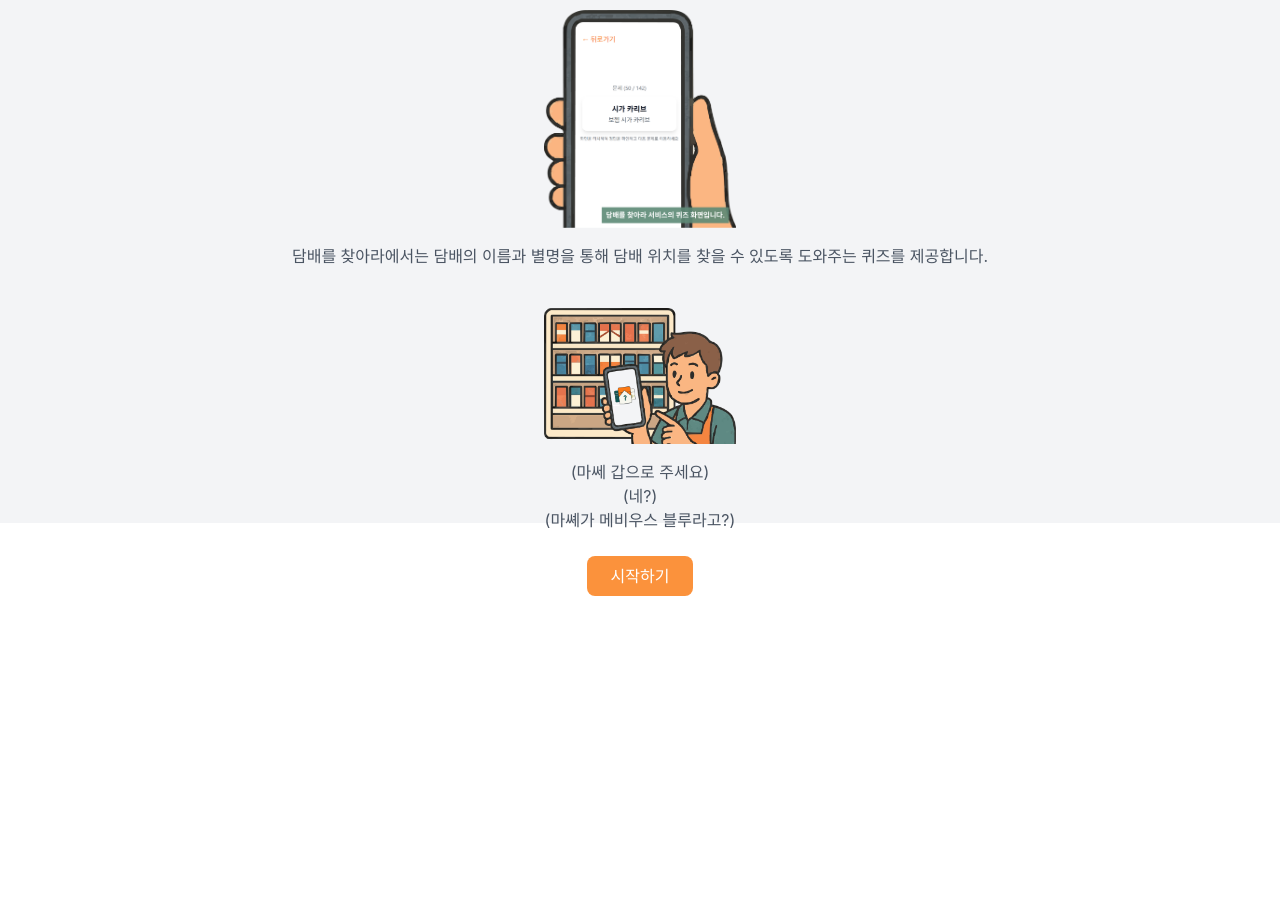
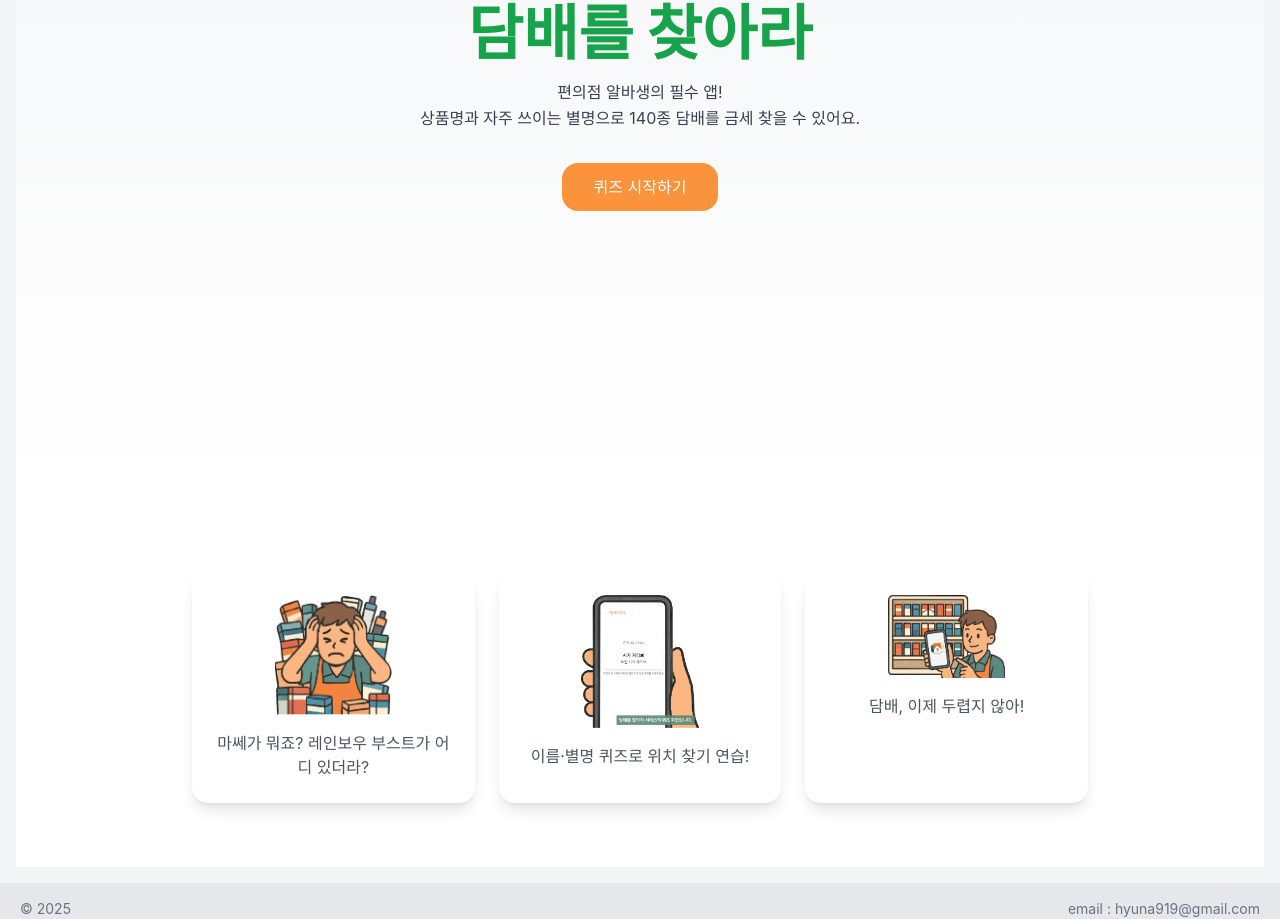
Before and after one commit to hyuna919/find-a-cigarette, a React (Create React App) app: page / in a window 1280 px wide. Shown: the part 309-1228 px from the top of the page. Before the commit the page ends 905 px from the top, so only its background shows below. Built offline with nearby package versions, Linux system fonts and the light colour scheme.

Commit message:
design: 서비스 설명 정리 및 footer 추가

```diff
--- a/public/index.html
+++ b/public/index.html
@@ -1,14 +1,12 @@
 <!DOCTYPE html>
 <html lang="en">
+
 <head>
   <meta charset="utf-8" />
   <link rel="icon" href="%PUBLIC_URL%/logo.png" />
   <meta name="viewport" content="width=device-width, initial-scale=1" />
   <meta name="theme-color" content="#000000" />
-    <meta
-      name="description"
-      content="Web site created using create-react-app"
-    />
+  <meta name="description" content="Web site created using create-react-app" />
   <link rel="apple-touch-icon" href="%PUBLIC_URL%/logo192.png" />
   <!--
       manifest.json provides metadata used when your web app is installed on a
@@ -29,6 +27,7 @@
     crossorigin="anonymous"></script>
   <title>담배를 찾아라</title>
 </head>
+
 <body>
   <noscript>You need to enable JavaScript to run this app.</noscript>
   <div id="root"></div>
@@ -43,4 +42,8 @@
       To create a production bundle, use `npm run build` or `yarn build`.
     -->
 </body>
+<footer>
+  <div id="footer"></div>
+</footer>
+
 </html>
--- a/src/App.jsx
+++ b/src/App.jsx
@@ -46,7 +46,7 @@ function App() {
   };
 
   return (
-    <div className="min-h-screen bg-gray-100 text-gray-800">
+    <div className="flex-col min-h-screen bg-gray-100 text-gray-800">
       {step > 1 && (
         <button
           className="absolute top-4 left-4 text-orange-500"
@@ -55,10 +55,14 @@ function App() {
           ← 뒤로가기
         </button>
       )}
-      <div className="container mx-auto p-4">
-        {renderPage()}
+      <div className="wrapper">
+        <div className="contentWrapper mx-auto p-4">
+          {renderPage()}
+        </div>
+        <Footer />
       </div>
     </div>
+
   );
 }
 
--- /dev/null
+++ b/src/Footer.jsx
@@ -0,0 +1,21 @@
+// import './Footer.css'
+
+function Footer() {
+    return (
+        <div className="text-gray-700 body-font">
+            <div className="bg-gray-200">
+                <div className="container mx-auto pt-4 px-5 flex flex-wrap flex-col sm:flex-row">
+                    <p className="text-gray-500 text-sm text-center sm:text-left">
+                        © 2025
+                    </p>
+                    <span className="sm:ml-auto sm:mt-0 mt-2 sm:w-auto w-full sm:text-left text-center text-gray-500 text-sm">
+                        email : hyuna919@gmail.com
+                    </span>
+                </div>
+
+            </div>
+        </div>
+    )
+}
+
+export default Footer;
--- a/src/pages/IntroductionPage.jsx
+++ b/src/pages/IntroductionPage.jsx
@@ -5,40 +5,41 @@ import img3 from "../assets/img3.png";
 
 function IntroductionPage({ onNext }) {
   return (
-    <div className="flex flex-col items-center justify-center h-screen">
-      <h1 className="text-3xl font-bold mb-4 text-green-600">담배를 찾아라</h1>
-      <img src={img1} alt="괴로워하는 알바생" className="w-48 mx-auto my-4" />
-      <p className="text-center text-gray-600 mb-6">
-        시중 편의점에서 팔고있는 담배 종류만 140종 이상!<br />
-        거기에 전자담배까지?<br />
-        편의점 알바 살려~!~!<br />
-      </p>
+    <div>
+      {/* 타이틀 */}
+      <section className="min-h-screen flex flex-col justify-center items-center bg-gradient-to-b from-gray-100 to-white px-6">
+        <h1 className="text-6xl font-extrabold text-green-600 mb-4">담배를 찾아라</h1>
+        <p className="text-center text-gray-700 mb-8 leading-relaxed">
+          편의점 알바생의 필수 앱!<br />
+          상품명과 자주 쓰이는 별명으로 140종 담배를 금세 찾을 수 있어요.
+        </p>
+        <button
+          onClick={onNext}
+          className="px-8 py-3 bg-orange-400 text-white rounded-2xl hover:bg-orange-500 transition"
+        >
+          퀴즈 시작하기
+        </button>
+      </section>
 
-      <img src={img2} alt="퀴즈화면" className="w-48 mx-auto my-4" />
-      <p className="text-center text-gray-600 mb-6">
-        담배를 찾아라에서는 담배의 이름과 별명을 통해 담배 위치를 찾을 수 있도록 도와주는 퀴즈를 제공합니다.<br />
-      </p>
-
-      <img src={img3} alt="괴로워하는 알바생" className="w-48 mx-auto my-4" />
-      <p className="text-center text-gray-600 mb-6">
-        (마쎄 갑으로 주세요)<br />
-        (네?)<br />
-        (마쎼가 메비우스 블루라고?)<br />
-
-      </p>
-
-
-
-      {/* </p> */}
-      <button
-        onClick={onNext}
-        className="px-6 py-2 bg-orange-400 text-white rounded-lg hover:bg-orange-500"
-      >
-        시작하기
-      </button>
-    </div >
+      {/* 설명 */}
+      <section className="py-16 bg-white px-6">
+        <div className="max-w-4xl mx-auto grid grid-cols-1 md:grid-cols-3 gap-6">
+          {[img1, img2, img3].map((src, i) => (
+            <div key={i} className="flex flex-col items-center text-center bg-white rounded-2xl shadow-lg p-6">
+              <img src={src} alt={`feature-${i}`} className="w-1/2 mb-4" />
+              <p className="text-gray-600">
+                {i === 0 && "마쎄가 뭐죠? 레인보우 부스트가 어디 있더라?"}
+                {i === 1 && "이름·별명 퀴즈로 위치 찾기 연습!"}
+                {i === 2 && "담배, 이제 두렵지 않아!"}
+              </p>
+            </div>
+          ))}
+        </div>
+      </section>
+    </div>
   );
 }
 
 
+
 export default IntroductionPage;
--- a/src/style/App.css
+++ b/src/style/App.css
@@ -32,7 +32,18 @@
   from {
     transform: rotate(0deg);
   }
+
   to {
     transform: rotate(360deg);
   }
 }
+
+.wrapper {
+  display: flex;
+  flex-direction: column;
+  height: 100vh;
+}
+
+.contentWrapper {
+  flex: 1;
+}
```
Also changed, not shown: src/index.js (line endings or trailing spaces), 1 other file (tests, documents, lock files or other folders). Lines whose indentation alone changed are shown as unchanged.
# # # # #
- What you have to do -
The data above should be returned in full, exactly as written, apart from its images.

- Your solution -
Before and after one commit to hyuna919/find-a-cigarette, a React (Create React App) app: page / in a window 1280 px wide. Shown: the part 309-1228 px from the top of the page. Before the commit the page ends 905 px from the top, so only its background shows below. Built offline with nearby package versions, Linux system fonts and the light colour scheme.

Commit message:
design: 서비스 설명 정리 및 footer 추가

```diff
--- a/public/index.html
+++ b/public/index.html
@@ -1,14 +1,12 @@
 <!DOCTYPE html>
 <html lang="en">
+
 <head>
   <meta charset="utf-8" />
   <link rel="icon" href="%PUBLIC_URL%/logo.png" />
   <meta name="viewport" content="width=device-width, initial-scale=1" />
   <meta name="theme-color" content="#000000" />
-    <meta
-      name="description"
-      content="Web site created using create-react-app"
-    />
+  <meta name="description" content="Web site created using create-react-app" />
   <link rel="apple-touch-icon" href="%PUBLIC_URL%/logo192.png" />
   <!--
       manifest.json provides metadata used when your web app is installed on a
@@ -29,6 +27,7 @@
     crossorigin="anonymous"></script>
   <title>담배를 찾아라</title>
 </head>
+
 <body>
   <noscript>You need to enable JavaScript to run this app.</noscript>
   <div id="root"></div>
@@ -43,4 +42,8 @@
       To create a production bundle, use `npm run build` or `yarn build`.
     -->
 </body>
+<footer>
+  <div id="footer"></div>
+</footer>
+
 </html>
--- a/src/App.jsx
+++ b/src/App.jsx
@@ -46,7 +46,7 @@ function App() {
   };
 
   return (
-    <div className="min-h-screen bg-gray-100 text-gray-800">
+    <div className="flex-col min-h-screen bg-gray-100 text-gray-800">
       {step > 1 && (
         <button
           className="absolute top-4 left-4 text-orange-500"
@@ -55,10 +55,14 @@ function App() {
           ← 뒤로가기
         </button>
       )}
-      <div className="container mx-auto p-4">
-        {renderPage()}
+      <div className="wrapper">
+        <div className="contentWrapper mx-auto p-4">
+          {renderPage()}
+        </div>
+        <Footer />
       </div>
     </div>
+
   );
 }
 
--- /dev/null
+++ b/src/Footer.jsx
@@ -0,0 +1,21 @@
+// import './Footer.css'
+
+function Footer() {
+    return (
+        <div className="text-gray-700 body-font">
+            <div className="bg-gray-200">
+                <div className="container mx-auto pt-4 px-5 flex flex-wrap flex-col sm:flex-row">
+                    <p className="text-gray-500 text-sm text-center sm:text-left">
+                        © 2025
+                    </p>
+                    <span className="sm:ml-auto sm:mt-0 mt-2 sm:w-auto w-full sm:text-left text-center text-gray-500 text-sm">
+                        email : hyuna919@gmail.com
+                    </span>
+                </div>
+
+            </div>
+        </div>
+    )
+}
+
+export default Footer;
--- a/src/pages/IntroductionPage.jsx
+++ b/src/pages/IntroductionPage.jsx
@@ -5,40 +5,41 @@ import img3 from "../assets/img3.png";
 
 function IntroductionPage({ onNext }) {
   return (
-    <div className="flex flex-col items-center justify-center h-screen">
-      <h1 className="text-3xl font-bold mb-4 text-green-600">담배를 찾아라</h1>
-      <img src={img1} alt="괴로워하는 알바생" className="w-48 mx-auto my-4" />
-      <p className="text-center text-gray-600 mb-6">
-        시중 편의점에서 팔고있는 담배 종류만 140종 이상!<br />
-        거기에 전자담배까지?<br />
-        편의점 알바 살려~!~!<br />
-      </p>
+    <div>
+      {/* 타이틀 */}
+      <section className="min-h-screen flex flex-col justify-center items-center bg-gradient-to-b from-gray-100 to-white px-6">
+        <h1 className="text-6xl font-extrabold text-green-600 mb-4">담배를 찾아라</h1>
+        <p className="text-center text-gray-700 mb-8 leading-relaxed">
+          편의점 알바생의 필수 앱!<br />
+          상품명과 자주 쓰이는 별명으로 140종 담배를 금세 찾을 수 있어요.
+        </p>
+        <button
+          onClick={onNext}
+          className="px-8 py-3 bg-orange-400 text-white rounded-2xl hover:bg-orange-500 transition"
+        >
+          퀴즈 시작하기
+        </button>
+      </section>
 
-      <img src={img2} alt="퀴즈화면" className="w-48 mx-auto my-4" />
-      <p className="text-center text-gray-600 mb-6">
-        담배를 찾아라에서는 담배의 이름과 별명을 통해 담배 위치를 찾을 수 있도록 도와주는 퀴즈를 제공합니다.<br />
-      </p>
-
-      <img src={img3} alt="괴로워하는 알바생" className="w-48 mx-auto my-4" />
-      <p className="text-center text-gray-600 mb-6">
-        (마쎄 갑으로 주세요)<br />
-        (네?)<br />
-        (마쎼가 메비우스 블루라고?)<br />
-
-      </p>
-
-
-
-      {/* </p> */}
-      <button
-        onClick={onNext}
-        className="px-6 py-2 bg-orange-400 text-white rounded-lg hover:bg-orange-500"
-      >
-        시작하기
-      </button>
-    </div >
+      {/* 설명 */}
+      <section className="py-16 bg-white px-6">
+        <div className="max-w-4xl mx-auto grid grid-cols-1 md:grid-cols-3 gap-6">
+          {[img1, img2, img3].map((src, i) => (
+            <div key={i} className="flex flex-col items-center text-center bg-white rounded-2xl shadow-lg p-6">
+              <img src={src} alt={`feature-${i}`} className="w-1/2 mb-4" />
+              <p className="text-gray-600">
+                {i === 0 && "마쎄가 뭐죠? 레인보우 부스트가 어디 있더라?"}
+                {i === 1 && "이름·별명 퀴즈로 위치 찾기 연습!"}
+                {i === 2 && "담배, 이제 두렵지 않아!"}
+              </p>
+            </div>
+          ))}
+        </div>
+      </section>
+    </div>
   );
 }
 
 
+
 export default IntroductionPage;
--- a/src/style/App.css
+++ b/src/style/App.css
@@ -32,7 +32,18 @@
   from {
     transform: rotate(0deg);
   }
+
   to {
     transform: rotate(360deg);
   }
 }
+
+.wrapper {
+  display: flex;
+  flex-direction: column;
+  height: 100vh;
+}
+
+.contentWrapper {
+  flex: 1;
+}
```
Also changed, not shown: src/index.js (line endings or trailing spaces), 1 other file (tests, documents, lock files or other folders). Lines whose indentation alone changed are shown as unchanged.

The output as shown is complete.